Let families know what will be expected when they sign to avoid surprises. Inform them about the deposit, and if there’s a fee for paying it with a credit card, include that information. Also, alert them to decisions they may need to make in the contract. For example, will they have the option to purchase tuition or laptop insurance?
If students with tuition outstanding for the current year won’t receive a new contract before the balance is paid, make sure these families know. They may have forgotten and will be expecting next year’s contract in their inbox.
3. Test the contract system—then test it again.
Before you hit “send” on the contract email, test the system several times to ensure it works properly. Run through all of the scenarios that exist in your parent community such as a grandparent paying tuition, divorced parents splitting the payment, students receiving financial aid, or an international student with a higher tuition rate. As the saying goes, hell hath no fury like a parent who can’t successfully submit a contract and deposit online!
4. Talk with your parent “champions.”
Meet with the parents who are always involved and don’t shy away from telling you what they think.
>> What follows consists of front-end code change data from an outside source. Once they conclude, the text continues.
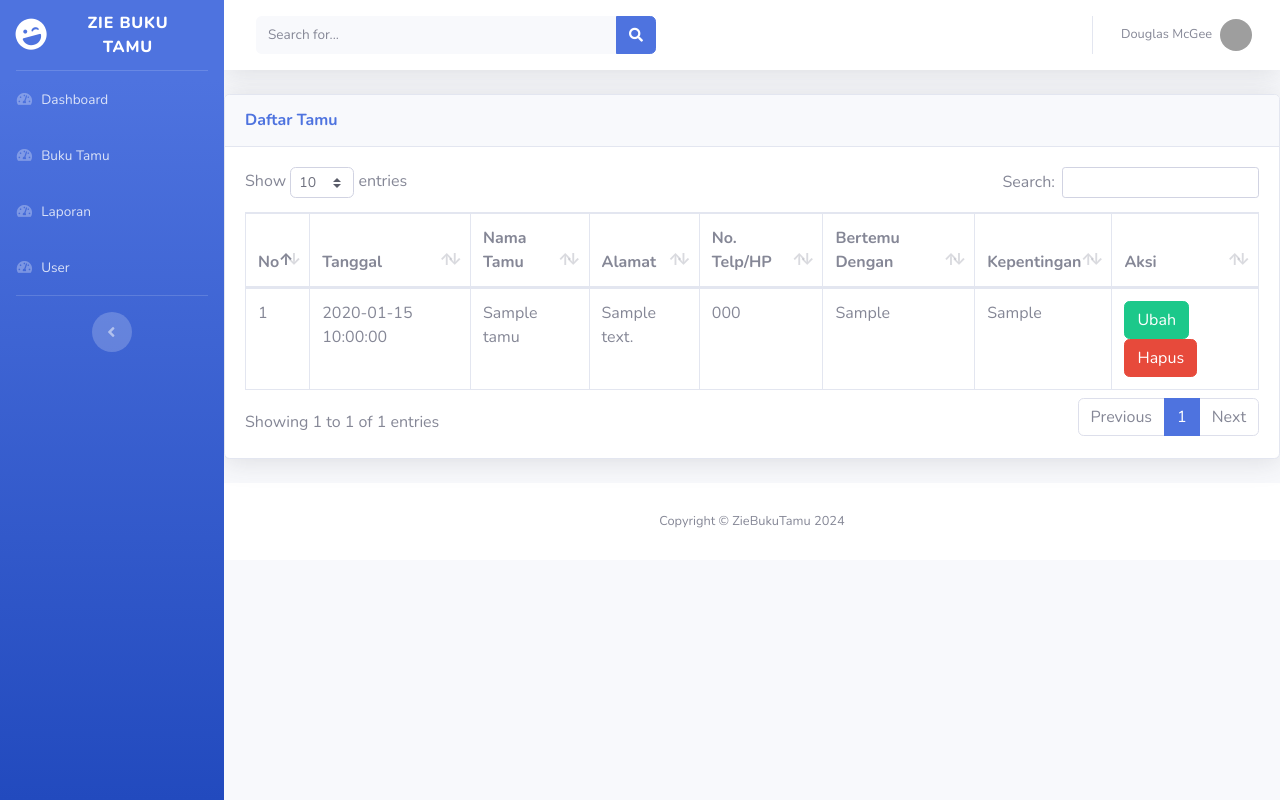
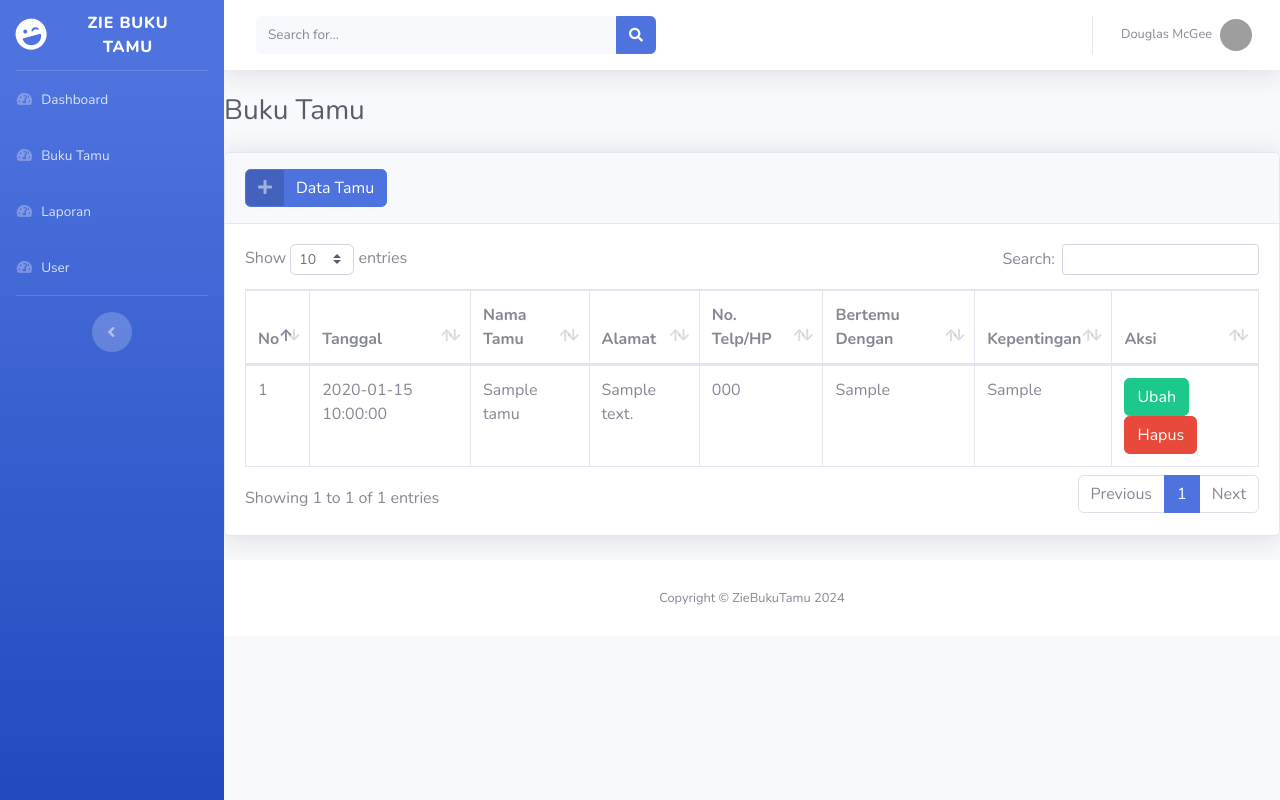
Before and after one commit to M-Rofi-i-Alawi/tugas_BuSarah_buku_tamu, a PHP site: page /buku-tamu.php in a window 1280 px wide. Run offline with PHP 8.4, Linux system fonts and the light colour scheme; tables that the repository leaves empty or names only in its code hold one stand-in row (values such as "Sample post"); grey boxes are pictures that could not be loaded.

Commit message:
menambahkan modal dan fitur tambah data tamu

```diff
--- a/buku-tamu.php
+++ b/buku-tamu.php
@@ -10,10 +10,38 @@ include_once('templates/header.php');
     <title>Document</title>
 </head>
 <body>
+    <!-- Page Heading -->
+    <h1 class="h3 mb-4 text-gray-800">Buku Tamu</h1>
+
+    <?php
+    // jika ada tombol simpan
+    if (isset($_POST['simpan'])) {
+        if (tambah_tamu($_POST) > 0) {
+    ?>
+            <div class="alert alert-success" role="alert">
+                Data berhasil disimpan!
+            </div>
+        <?php
+        } else {
+        ?>
+            <div class="alert alert-danger" role="alert">
+                Data gagal disimpan!
+            </div>
+    <?php
+        }
+    }
+?>
+
     <!-- DataTales Example -->
     <div class="card shadow mb-4">
     <div class="card-header py-3">
-        <h6 class="m-0 font-weight-bold text-primary">Daftar Tamu</h6>
+         <button type="button" class="btn btn-primary btn-icon-split"
+            data-toggle="modal" data-target="#tambahModal">
+            <span class="icon text-white-50">
+                <i class="fas fa-plus"></i>
+            </span>
+            <span class="text">Data Tamu</span>
+        </button>
     </div>
     <div class="card-body">
         <div class="table-responsive">
@@ -52,11 +80,89 @@ include_once('templates/header.php');
                 </tr>
                 <?php endforeach; ?>
             </tbody>
+
         </table>
         </div>
     </div>
     </div>
 
+    <?php
+    // mengambil data tamu dengan kode terbesar
+$query = mysqli_query($koneksi,"SELECT max(id_tamu) as kodeTerbesar FROM buku_tamu");
+$data = mysqli_fetch_array($query);
+$kodeTamu = $data['kodeTerbesar'];
+
+// mengambil angka dari kode tamu terbesar
+$urutan = (int) substr($kodeTamu, 2, 3);
+
+// increment
+$urutan++;
+
+// membuat kode tamu baru
+$huruf = "zt";
+$kodeTamu = $huruf . sprintf("%03s", $urutan);
+
+    ?>
+
+    <!-- Modal Tambah -->
+    <div class="modal fade" id="tambahModal" tabindex="-1" aria-labelledby="tambahModalLabel" aria-hidden="true">
+        <div class="modal-dialog">
+            <div class="modal-content">
+            <div class="modal-header">
+                <h5 class="modal-title" id="tambahModalLabel">Tambah Data Tamu</h5>
+                <button type="button" class="close" data-dismiss="modal" aria-label="Close">
+                <span aria-hidden="true">&times;</span>
+                </button>
+            </div>
+
+            <form method="post" action="">
+                <div class="modal-body">
+                <input type="hidden" name="id_tamu" id="id_tamu" value="<?= $kodeTamu ?>">
+
+                <div class="form-group row">
+                    <label for="nama_tamu" class="col-sm-3 col-form-label">Nama Tamu</label>
+                    <div class="col-sm-8">
+                    <input type="text" class="form-control" id="nama_tamu" name="nama_tamu">
+                    </div>
+                </div>
+
+                <div class="form-group row">
+                    <label for="alamat" class="col-sm-3 col-form-label">Alamat</label>
+                    <div class="col-sm-8">
+                    <textarea class="form-control" id="alamat" name="alamat"></textarea>
+                    </div>
+                </div>
+
+                <div class="form-group row">
+                    <label for="no_hp" class="col-sm-3 col-form-label">No. Telepon</label>
+                    <div class="col-sm-8">
+                    <input type="text" class="form-control" id="no_hp" name="no_hp">
+                    </div>
+                </div>
+
+                <div class="form-group row">
+                    <label for="bertemu" class="col-sm-3 col-form-label">Bertemu dg.</label>
+                    <div class="col-sm-8">
+                    <input type="text" class="form-control" id="bertemu" name="bertemu">
+                    </div>
+                </div>
+
+                <div class="form-group row">
+                    <label for="kepentingan" class="col-sm-3 col-form-label">Kepentingan</label>
+                    <div class="col-sm-8">
+                    <input type="text" class="form-control" id="kepentingan" name="kepentingan">
+                    </div>
+                </div>
+                </div>
+
+                <div class="modal-footer">
+                <button type="button" class="btn btn-secondary" data-dismiss="modal">Keluar</button>
+                <button type="submit" name="simpan" class="btn btn-primary">Simpan</button>
+                </div>
+                </form>
+            </div>
+        </div>
+    </div>
 </body>
 </html>
 
--- a/function.php
+++ b/function.php
@@ -12,4 +12,25 @@
     }
     return $rows;
 }
+// function tambah data
+function tambah_tamu($data)
+{
+    global $koneksi;
+
+    $kode       = htmlspecialchars($data["id_tamu"]);
+    $tanggal    = date("Y-m-d");
+    $nama_tamu  = htmlspecialchars($data["nama_tamu"]);
+    $alamat     = htmlspecialchars($data["alamat"]);
+    $no_hp      = htmlspecialchars($data["no_hp"]);
+    $bertemu    = htmlspecialchars($data["bertemu"]);
+    $kepentingan= htmlspecialchars($data["kepentingan"]);
+
+    $query = "INSERT INTO buku_tamu
+              VALUES ('$kode','$tanggal','$nama_tamu','$alamat','$no_hp','$bertemu','$kepentingan')";
+
+    mysqli_query($koneksi, $query);
+
+    return mysqli_affected_rows($koneksi);
+}
+
 ?>
--- a/templates/footer.php
+++ b/templates/footer.php
@@ -53,11 +53,23 @@
     <!-- Custom scripts for all pages-->
     <script src="assets/js/sb-admin-2.min.js"></script>
 
-        <!-- Page level plugins -->
+    <!-- Page level plugins -->
     <script src="assets/vendor/datatables/jquery.dataTables.min.js"></script>
     <script src="assets/vendor/datatables/dataTables.bootstrap4.min.js"></script>
 
     <!-- Page level custom scripts -->
     <script src="assets/js/demo/datatables-demo.js"></script>
+
+    <!-- agar alert menghilang otomatis -->
+    <script>
+    $(document).ready(function() {
+        window.setTimeout(function() {
+            $(".alert").fadeTo(500, 0).slideUp(500, function(){
+                $(this).remove();
+            });
+        }, 4000);
+    });
+</script>
+
 </body>
 </html>
```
Ask for their feedback about last year’s enrollment contract communications. Was it clear? Did they know how to log in? What did they hear from fellow parents about returning the contract on time? You might be surprised at the feedback you get—both positive and negative.
Looking for buy-in from parents at this stage can go a long way in fostering positive parent-administrative relations. Another option is to have a business office representative attend a parent organization meeting to communicate how important it is for the school to receive contracts on time, and to answer any questions.
5. Make it easy to get help.
Despite all of your tests and best intentions, a parent will have trouble logging in . . . the financial aid won’t show up on a contract . . . or someone isn’t able to navigate the system. Consider holding office hours with representatives from the business office, financial aid, admissions, and IT all together for parents to ask questions in person. Sometimes it’s just easier to get face-to-face assistance instead of explaining the issue over the phone or email.
Stock the office with coffee and snacks to make what could be a stressful experience as pleasant for families as possible. Also, make sure to list the office hours in the contract email, and for those who don’t have the time to come in, provide a phone number and email address they can use for questions.
Learn how Blackbaud Enrollment Management System simplifies the admissions process for parents and administrators alike.
About the AuthorMore Content by Rebecca Delaney